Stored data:
====================
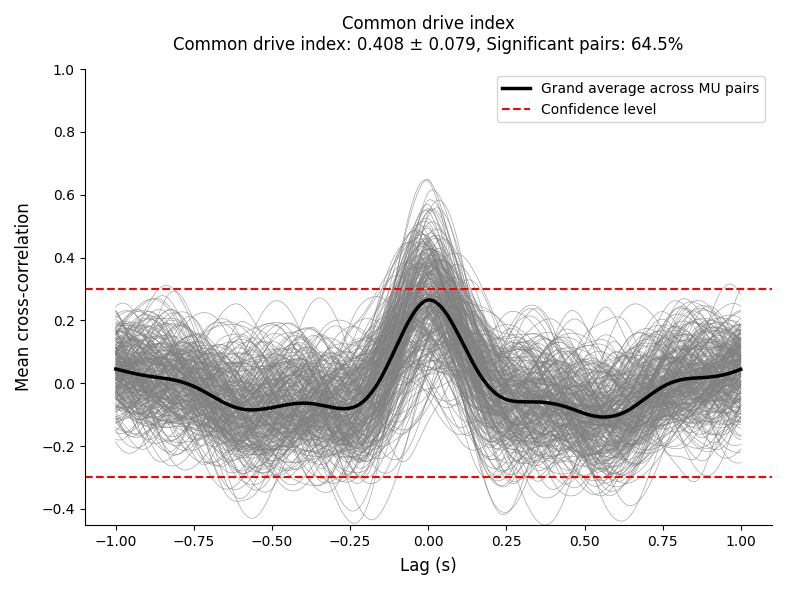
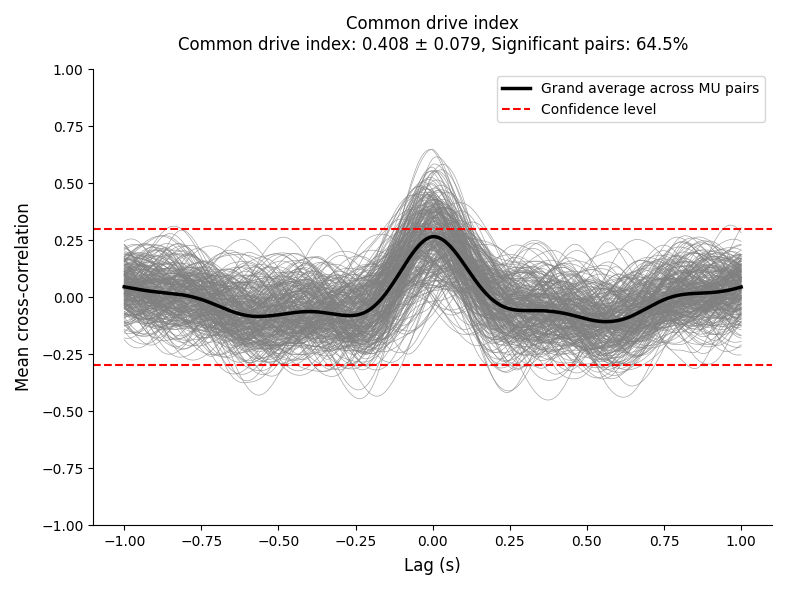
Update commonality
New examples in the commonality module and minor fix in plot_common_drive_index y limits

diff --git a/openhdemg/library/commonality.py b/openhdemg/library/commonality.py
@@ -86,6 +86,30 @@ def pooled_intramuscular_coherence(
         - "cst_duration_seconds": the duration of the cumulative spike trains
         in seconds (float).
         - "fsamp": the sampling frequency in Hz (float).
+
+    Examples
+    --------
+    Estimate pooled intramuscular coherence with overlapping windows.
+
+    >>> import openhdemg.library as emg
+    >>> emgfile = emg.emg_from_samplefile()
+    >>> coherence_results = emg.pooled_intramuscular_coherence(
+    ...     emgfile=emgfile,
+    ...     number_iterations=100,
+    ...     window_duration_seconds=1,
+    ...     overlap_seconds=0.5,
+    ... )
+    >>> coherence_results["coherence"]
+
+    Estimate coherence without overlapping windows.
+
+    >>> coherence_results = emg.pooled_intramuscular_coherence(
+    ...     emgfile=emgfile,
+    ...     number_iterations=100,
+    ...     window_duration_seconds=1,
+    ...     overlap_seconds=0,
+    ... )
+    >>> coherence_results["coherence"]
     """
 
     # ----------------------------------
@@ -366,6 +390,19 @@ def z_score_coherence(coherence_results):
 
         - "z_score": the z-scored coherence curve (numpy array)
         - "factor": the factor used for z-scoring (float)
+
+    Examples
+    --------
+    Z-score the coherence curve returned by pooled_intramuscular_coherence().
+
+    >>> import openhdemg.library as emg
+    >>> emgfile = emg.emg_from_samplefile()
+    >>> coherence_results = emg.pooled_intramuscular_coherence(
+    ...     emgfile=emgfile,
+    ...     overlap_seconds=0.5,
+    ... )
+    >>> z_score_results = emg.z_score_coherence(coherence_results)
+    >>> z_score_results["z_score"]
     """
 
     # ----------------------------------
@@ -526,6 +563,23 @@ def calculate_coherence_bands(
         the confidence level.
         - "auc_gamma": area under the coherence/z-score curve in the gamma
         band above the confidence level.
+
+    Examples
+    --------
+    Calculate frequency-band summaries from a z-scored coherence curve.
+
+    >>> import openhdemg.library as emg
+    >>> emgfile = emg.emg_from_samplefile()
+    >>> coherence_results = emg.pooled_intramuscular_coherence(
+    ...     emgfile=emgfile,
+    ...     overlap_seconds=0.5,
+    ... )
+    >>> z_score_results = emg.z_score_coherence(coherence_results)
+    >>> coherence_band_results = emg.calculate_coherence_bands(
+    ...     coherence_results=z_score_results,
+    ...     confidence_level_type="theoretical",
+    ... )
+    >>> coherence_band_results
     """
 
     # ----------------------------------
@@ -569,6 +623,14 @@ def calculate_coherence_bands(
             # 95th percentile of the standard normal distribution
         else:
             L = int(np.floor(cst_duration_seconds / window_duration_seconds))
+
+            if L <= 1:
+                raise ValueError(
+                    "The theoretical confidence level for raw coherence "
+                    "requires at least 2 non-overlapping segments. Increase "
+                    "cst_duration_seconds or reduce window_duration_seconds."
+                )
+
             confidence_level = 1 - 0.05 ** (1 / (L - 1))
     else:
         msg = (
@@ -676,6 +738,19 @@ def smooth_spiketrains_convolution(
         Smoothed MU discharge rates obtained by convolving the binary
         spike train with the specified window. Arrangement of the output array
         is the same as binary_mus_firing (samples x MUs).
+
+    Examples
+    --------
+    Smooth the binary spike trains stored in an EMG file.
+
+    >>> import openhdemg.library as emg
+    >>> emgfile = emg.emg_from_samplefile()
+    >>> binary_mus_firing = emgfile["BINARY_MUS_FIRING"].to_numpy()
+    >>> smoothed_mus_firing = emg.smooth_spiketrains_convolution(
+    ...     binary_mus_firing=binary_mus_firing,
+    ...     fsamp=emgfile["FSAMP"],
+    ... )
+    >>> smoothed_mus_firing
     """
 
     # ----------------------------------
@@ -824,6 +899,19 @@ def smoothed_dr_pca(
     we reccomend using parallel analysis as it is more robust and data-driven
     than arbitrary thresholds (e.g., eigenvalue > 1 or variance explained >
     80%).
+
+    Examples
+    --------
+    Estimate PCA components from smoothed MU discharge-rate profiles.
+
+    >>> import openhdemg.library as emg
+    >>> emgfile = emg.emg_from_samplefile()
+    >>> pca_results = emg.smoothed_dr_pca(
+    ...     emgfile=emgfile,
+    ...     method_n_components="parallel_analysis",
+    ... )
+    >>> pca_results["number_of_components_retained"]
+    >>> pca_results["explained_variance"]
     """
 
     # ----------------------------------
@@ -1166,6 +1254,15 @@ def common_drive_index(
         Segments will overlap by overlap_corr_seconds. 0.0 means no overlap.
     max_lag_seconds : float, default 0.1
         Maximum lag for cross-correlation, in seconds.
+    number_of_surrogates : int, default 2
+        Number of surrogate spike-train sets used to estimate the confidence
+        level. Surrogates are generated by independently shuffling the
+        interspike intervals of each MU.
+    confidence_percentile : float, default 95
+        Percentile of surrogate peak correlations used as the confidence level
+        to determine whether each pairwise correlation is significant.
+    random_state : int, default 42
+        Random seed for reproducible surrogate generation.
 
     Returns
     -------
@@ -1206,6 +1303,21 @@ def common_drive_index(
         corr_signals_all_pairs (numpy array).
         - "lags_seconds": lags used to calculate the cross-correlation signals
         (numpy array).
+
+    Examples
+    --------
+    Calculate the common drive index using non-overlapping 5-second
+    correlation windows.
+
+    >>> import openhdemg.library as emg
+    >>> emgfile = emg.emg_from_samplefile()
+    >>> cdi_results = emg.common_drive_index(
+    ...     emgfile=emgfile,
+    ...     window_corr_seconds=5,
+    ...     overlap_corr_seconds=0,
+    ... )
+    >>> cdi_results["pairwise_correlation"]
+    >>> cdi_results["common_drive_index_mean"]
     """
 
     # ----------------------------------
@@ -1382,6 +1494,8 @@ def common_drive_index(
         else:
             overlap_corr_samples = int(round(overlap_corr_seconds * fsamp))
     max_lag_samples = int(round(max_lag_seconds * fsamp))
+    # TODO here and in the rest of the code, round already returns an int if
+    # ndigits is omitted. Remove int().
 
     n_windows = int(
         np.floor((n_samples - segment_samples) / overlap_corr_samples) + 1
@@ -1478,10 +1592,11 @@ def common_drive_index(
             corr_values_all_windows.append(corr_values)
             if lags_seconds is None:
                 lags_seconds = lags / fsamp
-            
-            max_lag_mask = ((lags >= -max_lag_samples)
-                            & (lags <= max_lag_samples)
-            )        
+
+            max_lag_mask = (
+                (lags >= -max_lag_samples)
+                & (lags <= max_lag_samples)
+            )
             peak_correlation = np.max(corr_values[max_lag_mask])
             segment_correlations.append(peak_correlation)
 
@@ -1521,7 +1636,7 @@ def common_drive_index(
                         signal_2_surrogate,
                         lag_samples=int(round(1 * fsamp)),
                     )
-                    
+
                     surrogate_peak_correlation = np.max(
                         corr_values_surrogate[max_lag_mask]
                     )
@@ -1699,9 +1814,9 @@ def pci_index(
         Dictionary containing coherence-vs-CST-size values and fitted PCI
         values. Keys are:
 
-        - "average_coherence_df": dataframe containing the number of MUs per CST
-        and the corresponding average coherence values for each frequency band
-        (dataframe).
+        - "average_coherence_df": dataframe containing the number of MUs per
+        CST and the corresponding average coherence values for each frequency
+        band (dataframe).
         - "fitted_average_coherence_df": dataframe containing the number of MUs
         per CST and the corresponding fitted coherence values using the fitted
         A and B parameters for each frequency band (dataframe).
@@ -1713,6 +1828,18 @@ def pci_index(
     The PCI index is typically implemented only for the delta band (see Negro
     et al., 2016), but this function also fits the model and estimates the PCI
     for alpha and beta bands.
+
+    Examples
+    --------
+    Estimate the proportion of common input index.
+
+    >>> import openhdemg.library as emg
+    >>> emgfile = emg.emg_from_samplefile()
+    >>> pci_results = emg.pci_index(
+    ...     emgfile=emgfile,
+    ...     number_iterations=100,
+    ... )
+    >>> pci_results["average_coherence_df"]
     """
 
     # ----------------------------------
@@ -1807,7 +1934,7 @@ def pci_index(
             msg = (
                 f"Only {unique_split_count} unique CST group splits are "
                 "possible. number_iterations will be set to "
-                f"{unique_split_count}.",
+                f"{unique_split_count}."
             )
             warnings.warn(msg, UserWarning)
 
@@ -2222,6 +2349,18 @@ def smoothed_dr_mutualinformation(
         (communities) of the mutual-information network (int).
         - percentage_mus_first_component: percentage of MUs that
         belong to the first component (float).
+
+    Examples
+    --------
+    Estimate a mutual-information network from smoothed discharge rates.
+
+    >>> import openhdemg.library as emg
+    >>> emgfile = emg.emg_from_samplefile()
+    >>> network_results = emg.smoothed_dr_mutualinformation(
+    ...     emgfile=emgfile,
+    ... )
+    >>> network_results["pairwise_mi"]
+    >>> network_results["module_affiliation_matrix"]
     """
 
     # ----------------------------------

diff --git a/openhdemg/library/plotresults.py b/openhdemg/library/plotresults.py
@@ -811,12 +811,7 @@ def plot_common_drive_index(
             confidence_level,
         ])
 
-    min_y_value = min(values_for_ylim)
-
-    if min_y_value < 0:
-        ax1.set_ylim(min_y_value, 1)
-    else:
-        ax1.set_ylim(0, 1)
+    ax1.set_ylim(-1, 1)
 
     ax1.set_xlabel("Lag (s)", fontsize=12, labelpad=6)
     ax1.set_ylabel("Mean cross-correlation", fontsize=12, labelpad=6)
====================
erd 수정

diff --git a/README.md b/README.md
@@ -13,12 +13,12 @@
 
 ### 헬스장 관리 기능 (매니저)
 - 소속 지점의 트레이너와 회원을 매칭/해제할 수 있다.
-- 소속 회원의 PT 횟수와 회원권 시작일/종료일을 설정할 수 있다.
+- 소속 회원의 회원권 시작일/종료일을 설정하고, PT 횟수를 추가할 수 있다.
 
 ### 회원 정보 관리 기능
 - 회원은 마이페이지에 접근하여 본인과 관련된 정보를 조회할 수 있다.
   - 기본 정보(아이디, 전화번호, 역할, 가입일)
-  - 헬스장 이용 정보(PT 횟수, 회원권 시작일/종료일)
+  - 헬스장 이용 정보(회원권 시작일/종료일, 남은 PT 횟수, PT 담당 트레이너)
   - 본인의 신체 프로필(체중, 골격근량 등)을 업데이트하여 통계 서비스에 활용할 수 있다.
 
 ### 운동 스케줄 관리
====================
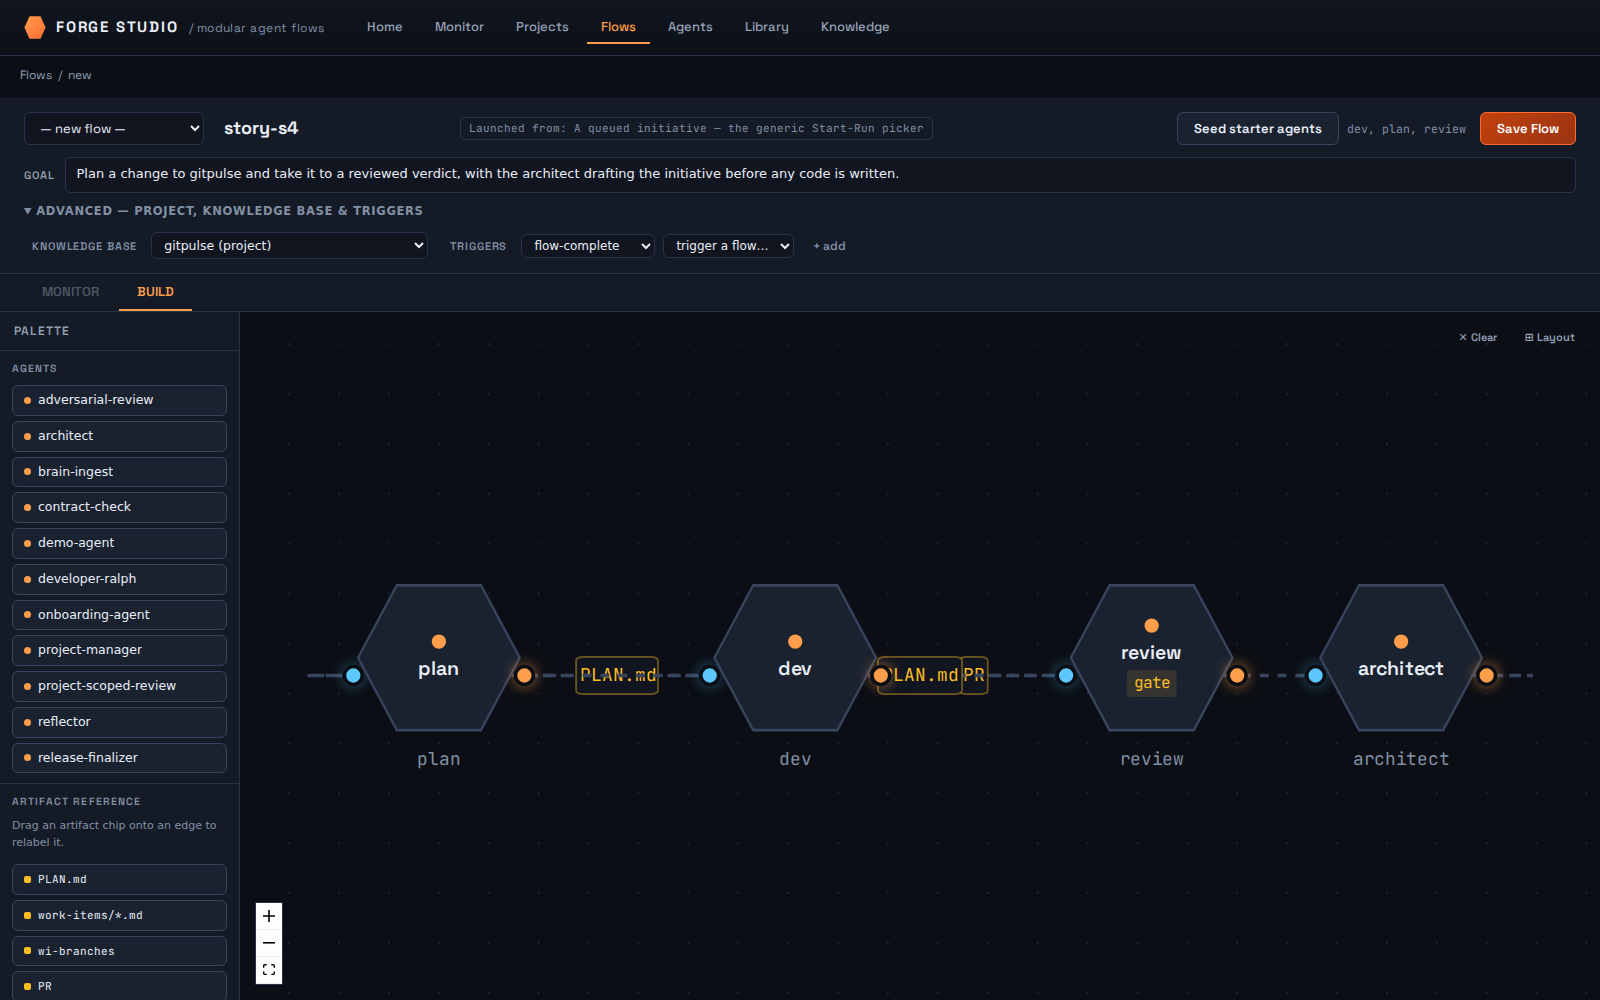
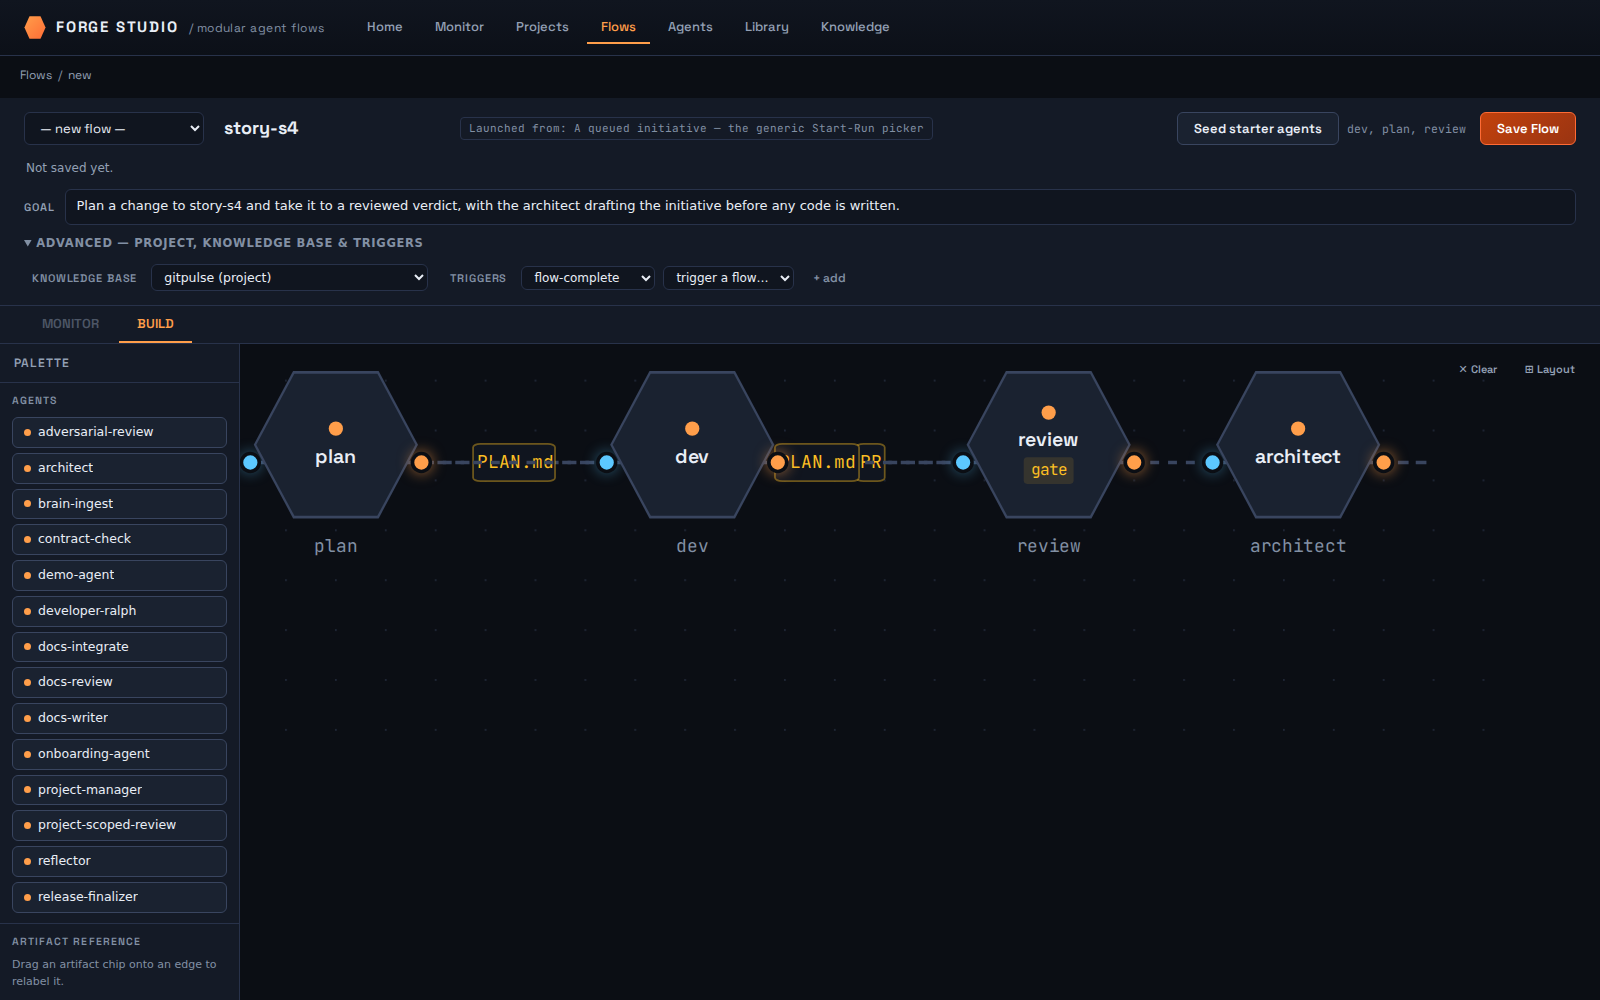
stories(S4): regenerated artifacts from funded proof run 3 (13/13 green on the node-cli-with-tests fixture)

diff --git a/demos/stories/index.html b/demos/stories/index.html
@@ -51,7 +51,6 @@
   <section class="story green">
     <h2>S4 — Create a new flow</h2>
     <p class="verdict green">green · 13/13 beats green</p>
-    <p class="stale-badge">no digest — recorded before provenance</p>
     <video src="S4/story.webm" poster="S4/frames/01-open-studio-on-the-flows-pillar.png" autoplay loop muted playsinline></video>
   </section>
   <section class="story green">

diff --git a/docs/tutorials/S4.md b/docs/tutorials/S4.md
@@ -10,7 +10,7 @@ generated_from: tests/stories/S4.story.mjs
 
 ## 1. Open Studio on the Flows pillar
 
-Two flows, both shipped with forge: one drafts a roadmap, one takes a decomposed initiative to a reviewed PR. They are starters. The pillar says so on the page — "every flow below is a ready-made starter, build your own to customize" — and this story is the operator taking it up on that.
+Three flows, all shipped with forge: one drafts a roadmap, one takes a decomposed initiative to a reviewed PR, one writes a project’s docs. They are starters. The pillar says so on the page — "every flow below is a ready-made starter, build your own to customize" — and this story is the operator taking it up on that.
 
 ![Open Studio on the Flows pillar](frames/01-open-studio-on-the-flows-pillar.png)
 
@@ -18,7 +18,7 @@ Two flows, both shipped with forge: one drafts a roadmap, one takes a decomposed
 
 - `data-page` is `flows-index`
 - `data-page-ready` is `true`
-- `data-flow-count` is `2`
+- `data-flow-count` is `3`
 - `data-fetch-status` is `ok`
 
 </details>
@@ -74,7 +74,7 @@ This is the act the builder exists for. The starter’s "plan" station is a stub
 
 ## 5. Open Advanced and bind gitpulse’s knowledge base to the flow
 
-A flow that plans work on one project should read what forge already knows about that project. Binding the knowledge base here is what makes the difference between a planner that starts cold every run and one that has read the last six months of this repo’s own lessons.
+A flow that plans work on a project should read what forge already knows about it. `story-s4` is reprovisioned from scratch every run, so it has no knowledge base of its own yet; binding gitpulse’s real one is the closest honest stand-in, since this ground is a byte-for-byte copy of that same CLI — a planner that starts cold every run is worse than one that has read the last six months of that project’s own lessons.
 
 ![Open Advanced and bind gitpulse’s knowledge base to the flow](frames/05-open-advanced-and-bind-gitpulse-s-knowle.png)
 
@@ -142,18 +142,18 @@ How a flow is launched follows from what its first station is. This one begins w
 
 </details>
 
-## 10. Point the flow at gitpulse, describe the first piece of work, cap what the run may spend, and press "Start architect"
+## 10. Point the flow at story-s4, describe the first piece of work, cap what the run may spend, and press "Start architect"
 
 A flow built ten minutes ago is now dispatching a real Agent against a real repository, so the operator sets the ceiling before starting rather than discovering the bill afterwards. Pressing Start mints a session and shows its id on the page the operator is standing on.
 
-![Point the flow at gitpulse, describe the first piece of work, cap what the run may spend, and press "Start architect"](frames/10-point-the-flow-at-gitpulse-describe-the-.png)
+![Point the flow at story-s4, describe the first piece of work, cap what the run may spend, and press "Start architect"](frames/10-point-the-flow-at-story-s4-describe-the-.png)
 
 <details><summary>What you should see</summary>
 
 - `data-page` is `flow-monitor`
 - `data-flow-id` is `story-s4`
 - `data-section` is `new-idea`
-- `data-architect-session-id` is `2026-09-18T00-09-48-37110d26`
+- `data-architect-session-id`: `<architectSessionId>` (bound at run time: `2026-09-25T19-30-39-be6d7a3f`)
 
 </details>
====================
Give again exactly, and only, the lines above starting at the one with "Dictionary containing coherence-vs-CST-size" and ending at the one with "per CST and".

         Dictionary containing coherence-vs-CST-size values and fitted PCI
         values. Keys are:
 
-        - "average_coherence_df": dataframe containing the number of MUs per CST
-        and the corresponding average coherence values for each frequency band
-        (dataframe).
+        - "average_coherence_df": dataframe containing the number of MUs per
+        CST and the corresponding average coherence values for each frequency
+        band (dataframe).
         - "fitted_average_coherence_df": dataframe containing the number of MUs
         per CST and the corresponding fitted coherence values using the fitted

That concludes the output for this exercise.